The era of “New Vogue” music has arrived. As soon as you press play and listen to the first track off The White House Band’s latest album, Renaissance, the typical hip-hophead is thrown down a musical rabbit hole where everything is unexpected and unfamiliar. It’s soon clear that Renaissance isn’t your normal hip-hop album.
“I try to make music that does not fit into just one genre,” David E. Beats, WHB’s one and only member, explained to me in an interview for Gozamos. “I feel like music should just be the song of your soul, regardless of your skin color or ethnicity. So I just make music that sounds dopesauce to me.”
The guitar-totting 24-year-old D.C. native, now doing his thing in N.Y.C., has created a new sound he’s dubbed “New Vogue,” a genre of music shaped by the artist’s own influences – pop, underground rock and, of course, hip hop.

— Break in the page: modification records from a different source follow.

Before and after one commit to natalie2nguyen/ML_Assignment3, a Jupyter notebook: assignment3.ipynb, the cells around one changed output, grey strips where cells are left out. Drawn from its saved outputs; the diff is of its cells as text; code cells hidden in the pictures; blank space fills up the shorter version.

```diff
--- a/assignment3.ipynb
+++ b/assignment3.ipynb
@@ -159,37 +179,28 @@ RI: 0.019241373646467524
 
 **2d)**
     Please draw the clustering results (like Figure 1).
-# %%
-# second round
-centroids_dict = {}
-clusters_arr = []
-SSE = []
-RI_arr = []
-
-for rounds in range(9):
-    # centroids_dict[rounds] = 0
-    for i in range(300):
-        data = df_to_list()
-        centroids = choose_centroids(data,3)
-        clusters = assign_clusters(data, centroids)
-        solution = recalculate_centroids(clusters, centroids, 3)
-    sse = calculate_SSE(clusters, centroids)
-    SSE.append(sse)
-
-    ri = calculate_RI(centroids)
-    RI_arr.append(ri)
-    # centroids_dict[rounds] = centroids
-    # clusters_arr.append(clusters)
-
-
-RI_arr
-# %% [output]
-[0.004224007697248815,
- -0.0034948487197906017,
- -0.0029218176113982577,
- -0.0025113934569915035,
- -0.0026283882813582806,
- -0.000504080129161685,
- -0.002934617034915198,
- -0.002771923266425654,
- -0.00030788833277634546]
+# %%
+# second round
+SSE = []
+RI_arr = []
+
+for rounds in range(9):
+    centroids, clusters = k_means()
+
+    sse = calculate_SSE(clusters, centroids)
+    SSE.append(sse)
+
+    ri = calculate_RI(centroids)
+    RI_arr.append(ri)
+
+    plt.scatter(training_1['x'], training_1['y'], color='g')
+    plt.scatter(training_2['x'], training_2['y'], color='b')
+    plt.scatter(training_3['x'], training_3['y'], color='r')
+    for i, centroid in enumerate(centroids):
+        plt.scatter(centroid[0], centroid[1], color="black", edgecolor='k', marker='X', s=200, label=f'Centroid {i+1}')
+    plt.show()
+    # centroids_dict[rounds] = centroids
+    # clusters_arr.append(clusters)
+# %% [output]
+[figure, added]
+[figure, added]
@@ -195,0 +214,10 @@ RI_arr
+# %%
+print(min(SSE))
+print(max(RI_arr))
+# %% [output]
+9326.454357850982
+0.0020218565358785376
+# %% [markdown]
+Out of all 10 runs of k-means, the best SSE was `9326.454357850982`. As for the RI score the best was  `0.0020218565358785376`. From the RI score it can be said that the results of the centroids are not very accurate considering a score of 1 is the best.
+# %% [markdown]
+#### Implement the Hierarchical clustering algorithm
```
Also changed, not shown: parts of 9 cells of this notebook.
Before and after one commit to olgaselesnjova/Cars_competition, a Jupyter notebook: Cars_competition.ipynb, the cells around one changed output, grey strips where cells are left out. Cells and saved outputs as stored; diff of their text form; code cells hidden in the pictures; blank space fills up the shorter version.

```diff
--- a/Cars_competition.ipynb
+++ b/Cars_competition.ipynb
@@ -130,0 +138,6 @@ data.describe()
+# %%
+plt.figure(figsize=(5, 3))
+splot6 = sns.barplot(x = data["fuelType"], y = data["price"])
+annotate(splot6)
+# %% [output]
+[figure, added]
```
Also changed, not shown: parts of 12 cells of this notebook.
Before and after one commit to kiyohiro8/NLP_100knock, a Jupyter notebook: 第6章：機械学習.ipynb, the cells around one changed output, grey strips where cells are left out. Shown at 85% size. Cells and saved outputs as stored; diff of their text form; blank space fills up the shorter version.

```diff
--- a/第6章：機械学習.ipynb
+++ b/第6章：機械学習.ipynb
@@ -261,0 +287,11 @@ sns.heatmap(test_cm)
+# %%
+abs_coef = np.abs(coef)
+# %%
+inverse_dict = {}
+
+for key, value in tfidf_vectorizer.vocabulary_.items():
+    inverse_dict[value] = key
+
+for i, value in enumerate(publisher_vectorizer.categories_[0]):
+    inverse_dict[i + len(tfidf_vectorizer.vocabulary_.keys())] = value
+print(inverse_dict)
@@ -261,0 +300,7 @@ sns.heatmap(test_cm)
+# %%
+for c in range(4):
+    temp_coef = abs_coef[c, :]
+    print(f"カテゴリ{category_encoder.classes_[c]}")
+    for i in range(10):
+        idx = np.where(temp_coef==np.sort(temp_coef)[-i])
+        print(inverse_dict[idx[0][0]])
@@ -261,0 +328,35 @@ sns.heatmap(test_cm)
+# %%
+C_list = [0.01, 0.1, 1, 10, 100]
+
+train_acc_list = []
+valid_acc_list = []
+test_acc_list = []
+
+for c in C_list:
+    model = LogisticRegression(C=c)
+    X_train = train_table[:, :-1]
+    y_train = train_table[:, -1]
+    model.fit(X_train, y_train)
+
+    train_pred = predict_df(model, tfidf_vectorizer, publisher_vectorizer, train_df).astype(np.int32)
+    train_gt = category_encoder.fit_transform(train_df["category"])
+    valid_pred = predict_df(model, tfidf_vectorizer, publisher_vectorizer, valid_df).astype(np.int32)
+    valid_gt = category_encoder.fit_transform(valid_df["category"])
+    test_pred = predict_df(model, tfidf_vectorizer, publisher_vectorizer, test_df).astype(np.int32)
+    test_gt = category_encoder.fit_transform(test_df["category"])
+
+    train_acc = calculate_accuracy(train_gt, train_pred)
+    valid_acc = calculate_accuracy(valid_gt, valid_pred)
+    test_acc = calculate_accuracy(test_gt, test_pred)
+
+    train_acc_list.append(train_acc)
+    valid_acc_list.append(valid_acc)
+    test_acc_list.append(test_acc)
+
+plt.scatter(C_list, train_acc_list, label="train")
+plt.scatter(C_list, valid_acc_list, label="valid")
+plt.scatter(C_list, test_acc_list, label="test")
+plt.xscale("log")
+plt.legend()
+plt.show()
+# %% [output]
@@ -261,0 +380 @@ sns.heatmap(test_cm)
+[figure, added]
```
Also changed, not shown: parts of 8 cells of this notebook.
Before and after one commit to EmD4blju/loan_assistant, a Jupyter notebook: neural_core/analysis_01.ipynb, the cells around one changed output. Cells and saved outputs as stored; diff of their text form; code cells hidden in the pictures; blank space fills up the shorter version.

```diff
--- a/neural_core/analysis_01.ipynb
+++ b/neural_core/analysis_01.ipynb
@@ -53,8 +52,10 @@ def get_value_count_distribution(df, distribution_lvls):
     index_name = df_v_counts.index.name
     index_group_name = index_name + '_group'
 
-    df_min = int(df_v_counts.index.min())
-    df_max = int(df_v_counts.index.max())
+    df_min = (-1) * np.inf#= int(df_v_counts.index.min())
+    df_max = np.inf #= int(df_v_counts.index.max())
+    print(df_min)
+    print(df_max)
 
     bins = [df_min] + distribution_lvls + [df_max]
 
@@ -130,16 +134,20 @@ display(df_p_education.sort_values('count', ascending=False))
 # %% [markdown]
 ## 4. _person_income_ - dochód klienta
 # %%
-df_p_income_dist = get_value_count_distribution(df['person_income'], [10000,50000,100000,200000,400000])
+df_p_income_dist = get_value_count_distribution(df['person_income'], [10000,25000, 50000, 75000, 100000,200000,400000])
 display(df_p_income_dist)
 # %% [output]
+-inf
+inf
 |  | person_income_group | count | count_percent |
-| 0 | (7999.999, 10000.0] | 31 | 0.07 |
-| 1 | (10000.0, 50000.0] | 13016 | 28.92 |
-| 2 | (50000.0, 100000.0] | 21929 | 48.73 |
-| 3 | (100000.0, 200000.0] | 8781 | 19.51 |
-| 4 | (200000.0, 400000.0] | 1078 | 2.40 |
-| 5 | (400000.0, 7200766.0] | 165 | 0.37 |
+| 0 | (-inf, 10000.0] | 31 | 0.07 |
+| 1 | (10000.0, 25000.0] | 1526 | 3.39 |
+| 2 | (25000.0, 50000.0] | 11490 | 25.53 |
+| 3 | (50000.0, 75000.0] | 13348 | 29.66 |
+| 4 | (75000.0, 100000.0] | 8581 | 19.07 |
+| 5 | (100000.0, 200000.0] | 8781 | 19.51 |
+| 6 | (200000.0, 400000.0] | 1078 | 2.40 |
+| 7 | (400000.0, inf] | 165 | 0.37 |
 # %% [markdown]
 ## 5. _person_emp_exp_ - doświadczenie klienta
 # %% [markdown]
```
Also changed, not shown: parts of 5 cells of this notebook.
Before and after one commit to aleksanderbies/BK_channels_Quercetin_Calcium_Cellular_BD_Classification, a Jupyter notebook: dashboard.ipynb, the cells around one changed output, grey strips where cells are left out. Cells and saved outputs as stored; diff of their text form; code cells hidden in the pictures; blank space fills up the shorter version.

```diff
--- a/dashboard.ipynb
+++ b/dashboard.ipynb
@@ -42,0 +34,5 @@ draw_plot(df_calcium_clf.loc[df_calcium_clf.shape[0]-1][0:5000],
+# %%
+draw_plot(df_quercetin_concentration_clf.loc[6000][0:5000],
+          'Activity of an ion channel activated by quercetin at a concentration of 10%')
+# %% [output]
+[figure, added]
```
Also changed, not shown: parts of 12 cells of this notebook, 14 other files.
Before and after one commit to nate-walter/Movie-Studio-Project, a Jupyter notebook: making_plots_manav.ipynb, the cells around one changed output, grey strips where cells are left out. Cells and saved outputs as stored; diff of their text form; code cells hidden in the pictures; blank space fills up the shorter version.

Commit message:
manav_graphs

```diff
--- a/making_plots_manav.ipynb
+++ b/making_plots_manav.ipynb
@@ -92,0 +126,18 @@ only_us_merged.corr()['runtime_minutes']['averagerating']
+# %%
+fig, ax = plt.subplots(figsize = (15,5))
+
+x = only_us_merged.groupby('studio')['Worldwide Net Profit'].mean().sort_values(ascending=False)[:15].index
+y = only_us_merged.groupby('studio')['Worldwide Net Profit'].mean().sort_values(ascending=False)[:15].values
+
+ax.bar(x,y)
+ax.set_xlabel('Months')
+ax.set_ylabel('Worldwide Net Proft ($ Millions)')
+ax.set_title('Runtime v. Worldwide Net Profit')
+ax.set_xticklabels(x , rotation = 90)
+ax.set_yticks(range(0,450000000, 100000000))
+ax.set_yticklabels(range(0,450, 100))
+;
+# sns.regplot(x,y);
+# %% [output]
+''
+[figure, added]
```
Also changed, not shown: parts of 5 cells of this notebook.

“New Vogue is a new genre for the genre-less,” he tells me. “It gives a name to a lot of the tunes that are coming out nowadays.”
The genre-less style of the music is immediately obvious once you play a track off Renaissance. It’s confusing at first. You’re not quite sure what Beats’ trying to get at. But then you realize that he’s just trying to make good music, the kind of music he likes to listen to, the kind of music he wants to hear more of.
The production is impressive throughout and unlike anything the average hip-hop listener is used to. The track “A Lover and A Friend,” with its guitar beat, is sure to make anyone bob their head. (And isn’t that what good hip-hop music is supposed to do?) “Dream,” one of the many other guitar-laced instrumentals on the album, is single-versed but expresses a positive message. There’s a surprise guest on “Ghost” – hip-hop saint Tupac Shakur – and the beat is a hypnotic form of psychedelic hip hop. Beats jams out on the song “Have It All,” a Jimi-styled rock track featuring New York City-based group Gangstagrass.
The best track on the Renaissance overall – at least one of the best – has to be “Heavy.” The song fills the ear with a smooth combo of violins and percussion, and the instrumental cuts out at the beginning of each verse, leaving only the sound of Beats’ voice, clear and firm.
“Spirit” comes across as Beats’ homage to Carlos Santana. The song features long electric guitar solos, what some people might call “smoky room” music. I call it “laying on the bed on a Sunday afternoon” music. Whatever it is, it’s good music..
Admittedly, lyricists won’t find much in Renaissance. Beats’ lyrics tend to be drastically simplistic and, at times, unimaginative. There’s a few good punchlines and catchy hooks. It could be said of him that Beats is a much better producer than he is a MC.
But the appeal of the album lies most clearly in this new style of music he’s named New Vogue, which is on full display in every track and challenges standard notions of hip-hop music. It’s like Kanye on acid – and I mean that in the best way.
At the very least, the inspired beats on Renaissance are well worth the price for this trip into Wonderland.